* **Listed records**

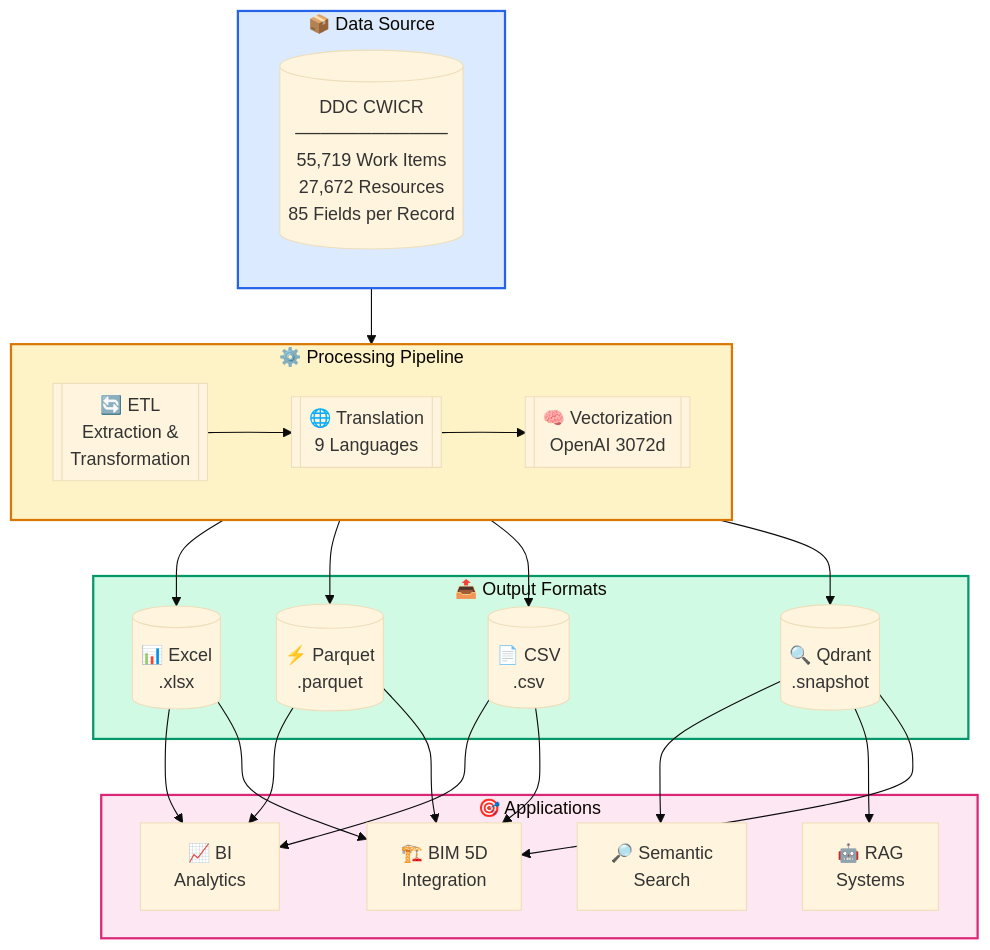
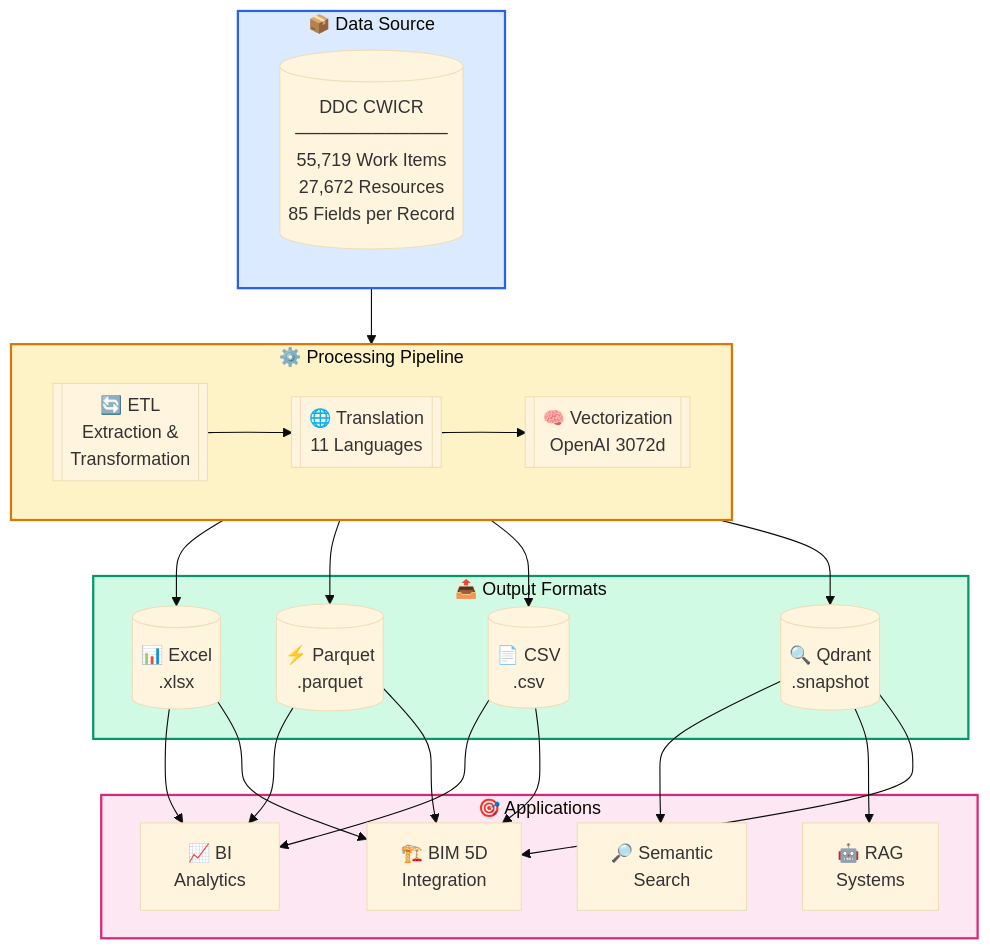
The second of 6 diagrams in README.md (ehtick/OpenConstructionEstimate-DDC-CWICR), drawn with Mermaid (base theme) before and after one commit. The commit also changed other lines of this file and 81 other files, not shown here.

````diff
--- a/README.md
+++ b/README.md
@@ -591,38 +591,38 @@
 ```mermaid
 flowchart TB
     subgraph Source["📦 Data Source"]
         CWICR[(DDC CWICR<br/>────────────<br/>55,719 Work Items<br/>27,672 Resources<br/>85 Fields per Record)]
     end
 
     subgraph Processing["⚙️ Processing Pipeline"]
         direction LR
         ETL[["🔄 ETL<br/>Extraction &<br/>Transformation"]]
-        TRANS[["🌐 Translation<br/>9 Languages"]]
+        TRANS[["🌐 Translation<br/>11 Languages"]]
         EMBED[["🧠 Vectorization<br/>OpenAI 3072d"]]
         ETL --> TRANS --> EMBED
     end
 
     subgraph Outputs["📤 Output Formats"]
         XLSX[("📊 Excel<br/>.xlsx")]
         PARQUET[("⚡ Parquet<br/>.parquet")]
         CSV[("📄 CSV<br/>.csv")]
         QDRANT[("🔍 Qdrant<br/>.snapshot")]
     end
 
     subgraph Apps["🎯 Applications"]
         SEARCH["🔎 Semantic<br/>Search"]
         BIM["🏗️ BIM 5D<br/>Integration"]
         RAG["🤖 RAG<br/>Systems"]
         BI["📈 BI<br/>Analytics"]
     end
 
     Source --> Processing
     Processing --> XLSX & PARQUET & CSV & QDRANT
     XLSX & PARQUET & CSV --> BI & BIM
     QDRANT --> SEARCH & RAG & BIM
 
     style Source fill:#dbeafe,stroke:#2563eb,stroke-width:2px
     style Processing fill:#fef3c7,stroke:#d97706,stroke-width:2px
     style Outputs fill:#d1fae5,stroke:#059669,stroke-width:2px
     style Apps fill:#fce7f3,stroke:#db2777,stroke-width:2px
 ```
````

* **Work task**
Copy out every line of the data that includes the word "Languages".

* **Result below**
-        TRANS[["🌐 Translation<br/>9 Languages"]]
+        TRANS[["🌐 Translation<br/>11 Languages"]]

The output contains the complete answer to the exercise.